Halloween Snowball Bubble ($1.99 from $5.99 until 1/2)
Crossbow: Bloodnight ($1.99 from $4.99 until 1/2)
EQI ($1.99 from $4.99 until 1/2)
Discolored ($6.49 from $9.99 until 1/2)
#womenUp, Puzzles Dream ($2.06 from $6.19 until 1/2)
#NoLimitFantasy, Puzzles Dream ($2.06 from $6.19 until 1/2)
#Wish travel, Puzzles Dream ($1.99 from $5.99 until 1/2)
Sales Ending Tomorrow, Tuesday, December 14th

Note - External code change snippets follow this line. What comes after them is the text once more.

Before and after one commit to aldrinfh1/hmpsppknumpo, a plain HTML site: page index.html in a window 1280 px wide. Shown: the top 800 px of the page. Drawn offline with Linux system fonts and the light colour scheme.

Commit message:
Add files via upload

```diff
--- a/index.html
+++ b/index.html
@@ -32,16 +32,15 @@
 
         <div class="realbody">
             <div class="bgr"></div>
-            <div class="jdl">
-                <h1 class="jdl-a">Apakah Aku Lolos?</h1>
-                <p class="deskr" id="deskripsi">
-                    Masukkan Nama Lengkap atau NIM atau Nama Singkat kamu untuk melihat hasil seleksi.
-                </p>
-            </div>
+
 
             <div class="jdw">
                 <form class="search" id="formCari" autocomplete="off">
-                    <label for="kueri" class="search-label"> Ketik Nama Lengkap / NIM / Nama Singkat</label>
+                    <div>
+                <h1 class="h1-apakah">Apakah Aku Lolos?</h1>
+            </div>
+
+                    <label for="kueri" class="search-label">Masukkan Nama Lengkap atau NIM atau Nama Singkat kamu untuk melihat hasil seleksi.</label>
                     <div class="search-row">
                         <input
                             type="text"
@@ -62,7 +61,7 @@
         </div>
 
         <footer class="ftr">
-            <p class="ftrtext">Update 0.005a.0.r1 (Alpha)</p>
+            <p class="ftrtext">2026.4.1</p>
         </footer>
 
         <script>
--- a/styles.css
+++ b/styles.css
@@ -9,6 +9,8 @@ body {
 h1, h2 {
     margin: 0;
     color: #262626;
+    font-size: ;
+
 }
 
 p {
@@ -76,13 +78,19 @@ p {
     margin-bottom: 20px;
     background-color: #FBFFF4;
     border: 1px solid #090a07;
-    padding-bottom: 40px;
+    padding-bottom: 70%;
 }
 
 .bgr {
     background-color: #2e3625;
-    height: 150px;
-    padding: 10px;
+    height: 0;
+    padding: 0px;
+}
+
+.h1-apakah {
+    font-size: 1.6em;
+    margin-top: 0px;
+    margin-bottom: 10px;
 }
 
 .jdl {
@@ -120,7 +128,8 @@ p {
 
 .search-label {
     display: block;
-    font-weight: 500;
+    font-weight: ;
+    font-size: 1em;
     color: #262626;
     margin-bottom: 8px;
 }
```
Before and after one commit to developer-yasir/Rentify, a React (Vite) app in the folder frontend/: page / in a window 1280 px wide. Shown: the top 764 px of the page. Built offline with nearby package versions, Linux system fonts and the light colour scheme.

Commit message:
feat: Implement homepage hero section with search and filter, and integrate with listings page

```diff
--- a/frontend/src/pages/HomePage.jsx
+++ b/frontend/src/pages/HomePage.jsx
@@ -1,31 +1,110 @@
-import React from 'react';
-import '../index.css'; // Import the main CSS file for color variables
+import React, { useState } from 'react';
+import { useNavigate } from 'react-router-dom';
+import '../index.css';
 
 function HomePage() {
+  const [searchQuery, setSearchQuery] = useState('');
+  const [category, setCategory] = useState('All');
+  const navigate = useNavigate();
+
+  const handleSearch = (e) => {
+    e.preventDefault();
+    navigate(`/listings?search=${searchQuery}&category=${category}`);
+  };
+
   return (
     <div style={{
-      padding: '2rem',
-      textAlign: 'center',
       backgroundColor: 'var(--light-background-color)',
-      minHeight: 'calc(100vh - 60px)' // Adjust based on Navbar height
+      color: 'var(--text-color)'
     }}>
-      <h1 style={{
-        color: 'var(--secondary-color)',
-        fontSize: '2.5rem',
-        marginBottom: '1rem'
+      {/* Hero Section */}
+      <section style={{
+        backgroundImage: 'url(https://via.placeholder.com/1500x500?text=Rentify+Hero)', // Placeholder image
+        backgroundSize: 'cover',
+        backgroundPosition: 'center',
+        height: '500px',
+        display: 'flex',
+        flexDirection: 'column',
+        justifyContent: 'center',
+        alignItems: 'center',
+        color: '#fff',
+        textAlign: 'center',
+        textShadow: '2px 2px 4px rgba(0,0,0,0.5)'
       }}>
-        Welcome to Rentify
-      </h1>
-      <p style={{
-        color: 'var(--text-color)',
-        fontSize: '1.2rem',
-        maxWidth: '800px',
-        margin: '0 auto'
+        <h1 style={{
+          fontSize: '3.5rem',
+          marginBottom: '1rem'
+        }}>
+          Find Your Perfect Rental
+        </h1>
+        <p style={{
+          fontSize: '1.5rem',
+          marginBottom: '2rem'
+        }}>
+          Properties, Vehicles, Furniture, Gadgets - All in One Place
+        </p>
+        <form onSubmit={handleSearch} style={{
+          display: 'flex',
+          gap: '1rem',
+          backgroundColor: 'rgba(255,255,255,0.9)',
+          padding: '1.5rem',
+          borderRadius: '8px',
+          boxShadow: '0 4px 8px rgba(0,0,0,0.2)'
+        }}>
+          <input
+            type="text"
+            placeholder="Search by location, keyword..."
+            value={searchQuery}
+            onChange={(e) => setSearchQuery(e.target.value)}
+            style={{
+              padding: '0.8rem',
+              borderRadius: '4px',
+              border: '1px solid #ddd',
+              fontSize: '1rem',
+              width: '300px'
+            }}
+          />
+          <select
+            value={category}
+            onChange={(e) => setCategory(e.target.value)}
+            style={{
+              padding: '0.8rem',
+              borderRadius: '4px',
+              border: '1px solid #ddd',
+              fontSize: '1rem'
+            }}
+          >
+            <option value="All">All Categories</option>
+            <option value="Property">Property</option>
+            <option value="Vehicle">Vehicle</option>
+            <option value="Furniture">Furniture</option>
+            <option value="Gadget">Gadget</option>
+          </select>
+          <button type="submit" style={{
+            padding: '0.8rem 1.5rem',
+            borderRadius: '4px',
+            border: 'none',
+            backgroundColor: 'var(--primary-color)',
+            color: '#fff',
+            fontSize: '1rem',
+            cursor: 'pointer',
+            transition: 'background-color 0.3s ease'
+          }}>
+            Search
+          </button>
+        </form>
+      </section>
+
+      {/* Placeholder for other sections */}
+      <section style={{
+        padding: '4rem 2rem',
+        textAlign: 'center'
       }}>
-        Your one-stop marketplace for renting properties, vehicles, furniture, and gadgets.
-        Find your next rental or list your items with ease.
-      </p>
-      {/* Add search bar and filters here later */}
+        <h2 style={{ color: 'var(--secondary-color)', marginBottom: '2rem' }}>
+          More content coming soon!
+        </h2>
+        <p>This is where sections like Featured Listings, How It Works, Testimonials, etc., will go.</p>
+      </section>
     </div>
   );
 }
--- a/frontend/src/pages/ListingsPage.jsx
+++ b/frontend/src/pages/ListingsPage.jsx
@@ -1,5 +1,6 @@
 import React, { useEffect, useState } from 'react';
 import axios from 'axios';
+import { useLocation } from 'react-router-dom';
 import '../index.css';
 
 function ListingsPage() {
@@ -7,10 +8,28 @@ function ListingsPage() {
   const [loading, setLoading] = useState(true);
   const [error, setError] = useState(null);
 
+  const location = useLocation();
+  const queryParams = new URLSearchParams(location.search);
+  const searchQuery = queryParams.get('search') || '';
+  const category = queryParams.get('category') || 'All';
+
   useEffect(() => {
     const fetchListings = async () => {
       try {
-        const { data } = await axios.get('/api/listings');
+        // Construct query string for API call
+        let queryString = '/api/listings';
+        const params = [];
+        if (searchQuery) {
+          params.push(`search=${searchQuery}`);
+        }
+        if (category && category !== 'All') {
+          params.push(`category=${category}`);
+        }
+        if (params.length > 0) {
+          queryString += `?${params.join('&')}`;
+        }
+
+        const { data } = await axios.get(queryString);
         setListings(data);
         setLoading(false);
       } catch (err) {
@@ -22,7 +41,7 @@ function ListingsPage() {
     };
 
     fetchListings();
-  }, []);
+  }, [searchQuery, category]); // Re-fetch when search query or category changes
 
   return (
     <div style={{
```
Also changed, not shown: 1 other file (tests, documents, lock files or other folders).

Atelier Arland Series Pack ($67.49 from $89.99 until 12/14)
Atelier Lulua ($29.99 from $59.99 until 12/14)
Atelier Meruru DX ($29.99 from $39.99 until 12/14)
Atelier Rorona DX ($29.99 from $39.99 until 12/14)
Atelier Totori DX ($29.99 from $39.99 until 12/14)
Boyfriend Dungeon ($15.99 from $19.99 until 12/14)
Instant Farmer ($2.19 from $2.99 until 12/14)
Island Maze ($1.99 from $2.99 until 12/14)
kuso ($1.99 from $4.99 until 12/14)
LOVE ($1.99 from $2.99 until 12/14)
That’s all for today, friends. We’ll be back tomorrow with a few more new releases and a couple more reviews. There should also be some new sales to look at, and perhaps some news. A whole world of opportunities. As for me, I’ve got some Loop Heroing to get back to. I hope you all have a marvelous Monday, and as always, thanks for reading!